I was afraid that my loneliness would become permanent. Not for me the delights of motherhood or the intimacy of sleeping in a double bed; I would die a pathetic old creature, in some run-down rest home with no-one to shed a tear at my passing.
One morning, on my way to work, I found myself browsing amongst the multifarious magazines at the newsagents. A new publication caught my eye - a magazine full of lonely people!
The big bold lettering leaped out at me from the shelves, enticing me to buy.
ARE YOU LOOKING FOR LOVE, FRIENDSHIP OR MARRIAGE? - READ ON; FIND YOUR FUTURE IN OUR MANY PAGES OF PERSONAL ADS!

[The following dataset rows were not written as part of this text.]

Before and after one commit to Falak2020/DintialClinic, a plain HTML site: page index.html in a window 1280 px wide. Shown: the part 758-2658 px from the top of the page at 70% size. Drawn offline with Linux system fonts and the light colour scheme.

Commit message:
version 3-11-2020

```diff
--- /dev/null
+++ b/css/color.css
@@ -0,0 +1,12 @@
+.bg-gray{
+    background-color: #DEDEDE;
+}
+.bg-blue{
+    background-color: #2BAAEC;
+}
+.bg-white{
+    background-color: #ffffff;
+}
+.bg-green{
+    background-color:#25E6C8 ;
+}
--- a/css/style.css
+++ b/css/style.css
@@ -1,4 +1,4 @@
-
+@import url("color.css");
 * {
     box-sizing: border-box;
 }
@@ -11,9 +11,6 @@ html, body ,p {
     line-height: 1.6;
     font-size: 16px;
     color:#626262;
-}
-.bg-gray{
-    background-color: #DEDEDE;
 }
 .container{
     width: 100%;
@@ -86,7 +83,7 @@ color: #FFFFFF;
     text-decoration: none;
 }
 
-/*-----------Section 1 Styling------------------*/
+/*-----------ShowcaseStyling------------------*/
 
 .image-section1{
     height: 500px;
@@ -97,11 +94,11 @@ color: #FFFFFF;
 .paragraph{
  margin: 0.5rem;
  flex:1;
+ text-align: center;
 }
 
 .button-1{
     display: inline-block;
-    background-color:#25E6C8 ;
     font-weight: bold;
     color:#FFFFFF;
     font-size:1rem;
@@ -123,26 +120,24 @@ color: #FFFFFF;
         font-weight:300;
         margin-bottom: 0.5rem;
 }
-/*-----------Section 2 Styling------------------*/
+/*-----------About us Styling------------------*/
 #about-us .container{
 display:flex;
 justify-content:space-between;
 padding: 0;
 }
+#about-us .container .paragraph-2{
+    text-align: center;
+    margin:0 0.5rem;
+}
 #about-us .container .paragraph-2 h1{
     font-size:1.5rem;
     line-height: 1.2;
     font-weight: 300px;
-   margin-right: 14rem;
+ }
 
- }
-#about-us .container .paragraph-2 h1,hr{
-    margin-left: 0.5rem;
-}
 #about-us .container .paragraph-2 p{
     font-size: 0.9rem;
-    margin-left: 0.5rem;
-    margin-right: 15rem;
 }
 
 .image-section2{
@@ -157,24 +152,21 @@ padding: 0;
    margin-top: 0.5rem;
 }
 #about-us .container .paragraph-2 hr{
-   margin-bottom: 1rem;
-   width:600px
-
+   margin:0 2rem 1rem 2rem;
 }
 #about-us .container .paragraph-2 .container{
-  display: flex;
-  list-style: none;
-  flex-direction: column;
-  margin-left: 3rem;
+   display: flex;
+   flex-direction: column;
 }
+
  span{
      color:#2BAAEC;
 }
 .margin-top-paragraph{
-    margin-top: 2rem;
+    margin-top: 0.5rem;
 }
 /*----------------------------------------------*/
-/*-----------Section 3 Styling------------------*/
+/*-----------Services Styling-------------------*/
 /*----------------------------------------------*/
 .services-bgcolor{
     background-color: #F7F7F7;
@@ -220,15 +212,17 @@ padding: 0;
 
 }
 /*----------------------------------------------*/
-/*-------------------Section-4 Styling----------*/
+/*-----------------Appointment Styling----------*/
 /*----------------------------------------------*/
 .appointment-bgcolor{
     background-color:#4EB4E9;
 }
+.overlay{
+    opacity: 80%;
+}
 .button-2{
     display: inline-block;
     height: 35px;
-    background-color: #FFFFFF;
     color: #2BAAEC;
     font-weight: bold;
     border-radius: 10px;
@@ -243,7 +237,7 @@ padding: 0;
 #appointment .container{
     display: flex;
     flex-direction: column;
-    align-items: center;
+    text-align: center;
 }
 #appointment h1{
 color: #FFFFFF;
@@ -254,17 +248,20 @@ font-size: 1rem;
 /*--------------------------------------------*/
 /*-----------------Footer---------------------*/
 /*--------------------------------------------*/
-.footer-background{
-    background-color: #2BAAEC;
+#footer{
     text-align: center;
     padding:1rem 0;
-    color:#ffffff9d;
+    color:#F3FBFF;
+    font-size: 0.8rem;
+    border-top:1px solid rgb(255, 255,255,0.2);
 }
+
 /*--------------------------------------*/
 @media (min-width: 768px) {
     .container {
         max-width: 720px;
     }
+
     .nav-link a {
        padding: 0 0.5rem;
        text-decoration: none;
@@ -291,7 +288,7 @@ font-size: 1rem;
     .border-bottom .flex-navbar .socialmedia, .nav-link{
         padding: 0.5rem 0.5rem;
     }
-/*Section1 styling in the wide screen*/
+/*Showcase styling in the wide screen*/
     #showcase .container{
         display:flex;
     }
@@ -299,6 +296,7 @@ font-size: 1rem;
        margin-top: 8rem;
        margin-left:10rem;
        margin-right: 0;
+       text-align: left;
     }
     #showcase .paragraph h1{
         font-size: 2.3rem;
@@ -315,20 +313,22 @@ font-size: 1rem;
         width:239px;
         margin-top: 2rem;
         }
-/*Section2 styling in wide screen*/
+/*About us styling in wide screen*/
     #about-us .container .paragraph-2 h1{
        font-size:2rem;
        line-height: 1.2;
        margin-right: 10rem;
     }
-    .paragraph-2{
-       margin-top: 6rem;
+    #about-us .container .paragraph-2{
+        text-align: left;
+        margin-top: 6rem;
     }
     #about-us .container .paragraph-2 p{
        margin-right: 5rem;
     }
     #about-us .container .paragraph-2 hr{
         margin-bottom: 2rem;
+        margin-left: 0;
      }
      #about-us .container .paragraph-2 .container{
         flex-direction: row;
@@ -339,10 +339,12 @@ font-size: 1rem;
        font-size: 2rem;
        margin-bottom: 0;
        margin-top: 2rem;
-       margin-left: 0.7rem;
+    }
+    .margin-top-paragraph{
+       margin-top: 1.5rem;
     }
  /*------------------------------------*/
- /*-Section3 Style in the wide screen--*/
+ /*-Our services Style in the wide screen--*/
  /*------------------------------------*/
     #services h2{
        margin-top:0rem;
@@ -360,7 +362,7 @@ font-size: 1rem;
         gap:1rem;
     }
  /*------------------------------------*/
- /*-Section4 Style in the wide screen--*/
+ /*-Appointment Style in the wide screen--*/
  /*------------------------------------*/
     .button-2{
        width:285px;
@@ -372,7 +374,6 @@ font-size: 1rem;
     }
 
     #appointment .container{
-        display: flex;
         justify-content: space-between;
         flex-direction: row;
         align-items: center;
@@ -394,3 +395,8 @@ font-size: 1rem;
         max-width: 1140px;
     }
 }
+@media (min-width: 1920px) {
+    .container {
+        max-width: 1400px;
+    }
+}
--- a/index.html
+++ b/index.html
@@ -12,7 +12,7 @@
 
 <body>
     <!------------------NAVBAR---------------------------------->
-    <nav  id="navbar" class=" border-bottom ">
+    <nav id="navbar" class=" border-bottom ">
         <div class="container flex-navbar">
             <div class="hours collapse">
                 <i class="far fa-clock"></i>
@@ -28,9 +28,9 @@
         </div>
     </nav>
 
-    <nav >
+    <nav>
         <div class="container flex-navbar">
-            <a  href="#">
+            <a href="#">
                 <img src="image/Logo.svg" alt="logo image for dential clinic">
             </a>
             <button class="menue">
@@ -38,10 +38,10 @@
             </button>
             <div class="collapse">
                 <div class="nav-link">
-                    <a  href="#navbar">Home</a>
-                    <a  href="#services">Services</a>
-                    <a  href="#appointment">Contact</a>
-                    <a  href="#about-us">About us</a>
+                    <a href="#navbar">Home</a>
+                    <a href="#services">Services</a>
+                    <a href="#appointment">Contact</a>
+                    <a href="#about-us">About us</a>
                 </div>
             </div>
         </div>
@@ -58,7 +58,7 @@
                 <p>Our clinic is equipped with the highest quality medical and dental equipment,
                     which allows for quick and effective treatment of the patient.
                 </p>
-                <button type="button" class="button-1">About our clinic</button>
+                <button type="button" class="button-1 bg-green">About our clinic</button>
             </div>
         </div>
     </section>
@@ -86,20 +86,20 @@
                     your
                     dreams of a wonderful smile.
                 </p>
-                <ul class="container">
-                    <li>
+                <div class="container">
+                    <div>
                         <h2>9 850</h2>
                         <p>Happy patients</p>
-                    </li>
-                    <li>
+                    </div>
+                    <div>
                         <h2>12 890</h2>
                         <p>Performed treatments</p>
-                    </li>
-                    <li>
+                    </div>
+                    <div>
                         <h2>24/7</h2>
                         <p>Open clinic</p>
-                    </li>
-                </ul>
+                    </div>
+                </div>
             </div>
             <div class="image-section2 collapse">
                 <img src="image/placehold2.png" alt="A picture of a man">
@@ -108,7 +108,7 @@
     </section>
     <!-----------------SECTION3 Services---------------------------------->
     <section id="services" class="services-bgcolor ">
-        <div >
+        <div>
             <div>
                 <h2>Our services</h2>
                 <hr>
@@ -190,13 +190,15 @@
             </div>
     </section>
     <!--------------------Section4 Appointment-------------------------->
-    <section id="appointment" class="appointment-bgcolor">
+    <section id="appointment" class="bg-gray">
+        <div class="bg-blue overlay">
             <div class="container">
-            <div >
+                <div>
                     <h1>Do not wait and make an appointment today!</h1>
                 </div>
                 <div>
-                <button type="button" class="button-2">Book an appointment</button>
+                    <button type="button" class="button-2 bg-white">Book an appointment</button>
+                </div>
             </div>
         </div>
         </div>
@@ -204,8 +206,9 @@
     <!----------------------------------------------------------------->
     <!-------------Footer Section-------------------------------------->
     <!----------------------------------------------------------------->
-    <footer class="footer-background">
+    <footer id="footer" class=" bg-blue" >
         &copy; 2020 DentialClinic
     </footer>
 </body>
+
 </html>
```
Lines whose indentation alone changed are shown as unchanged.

Impulsively, I bought a copy. I read it at work when the rush hour had subsided; I read it on the bus on my way home to Solihull; and I read it again in bed, circling the adverts which I found particularly appealing.
The following day my mother looked through the magazine when I was at work and that evening we had great fun discussing the various advertisers' clever use of vocabulary.
"How about this one?" I laughed.
"FISHMONGER SEEKS SOLE MATE. CAN YOU FIND A PLAICE IN YOUR HEART FOR ME? - GET YOUR SKATES ON AND START WHITING!”
"Yes, very witty. Why don't you reply to a few?" Mum inquired a serious tone now detectable in her voice. "For the price of a stamp what have you got to lose?"
"Okay," I agreed enthusiastically, but was nonetheless suspicious of her motives. Was she eager to be rid of her Twenty-Three year old daughter, so she could perhaps let a room to some impoverished university student?
Carefully, I scoured through the pages, selecting the ten adverts that I had previously circled. I wrote ten identical letters and posted them off in a single, plain, brown envelope.
A week later one solitary reply appeared on the doormat. "Better than none at all," mum announced optimistically. On reading the letter I found no physical description of its sender, so I referred back to the original advertisement:
TALL, MALE, ASIAN DOCTOR, 32. WOULD LIKE TO MEET ASIAN LADY 18-32 FOR INITIAL FRIENDSHIP MAYBE MORE. INTERESTS INCLUDE PHOTOGRAPHY, MOVIES, TRAVEL. BIRMINGHAM AREA ONLY.
I phoned him immediately; his name was Raj. He seemed just my type. We arranged to meet later that day in the buffet on New Street Station between 4 and 5pm.luckily it was my day off.
Mum was more excited than I was. "Don't forget your watch... why don't you wear that nice Silk Sari...?"
At precisely 4pm I arrived at the buffet. I looked around, inconspicuously, but there was no-one that fitted Raj's description. 4.15....4.30. Still no-one! I began to feel like an extra in Brief Encounter, gradually becoming waterlogged from several cups of insipid British Rail coffee. At 4.45, a tall, Gujarati man rushed into the buffet, seating himself at an unoccupied table. I dashed over immediately.
"Are you Raj?"
"Yes, I am."
I started to introduce myself, but he was hardly the loquacious type. I attempted to make pleasant conversation in several languages; Hindi, Urdu, Gujarati...
Eventually we agreed on a trip to the cinema, followed by a curry. I became utterly disappointed with his lack-lustre personality and felt pleased when it was time to part company. He certainly did not come up to my expectations. And neither of us suggested we meet up again. On the journey home I became dispirited. Maybe this lonely hearts' business was not for me, after all, I thought. And that man! Wasn't he a strange fellow? Not at all as he had seemed on the phone.
I arrived back after dark, regretting the waste of my one free evening that week, only to be confronted with an extremely upset mother. "There you are! - I've been worried sick!"
"Why?" I asked, obviously baffled by her attitude.
"Raj has been ringing all evening; he wondered why you weren't there to meet him as arranged. He couldn't get there until almost 5pm as he was detained at the hospital," she explained.
"But... but I WAS there, I've been with him since 4.45!" I protested innocently. Then, the daunting realization suddenly struck me: in my eagerness to form a meaningful relationship I had inadvertently spent an entire evening with the wrong man.
© 2015 Stella Kaye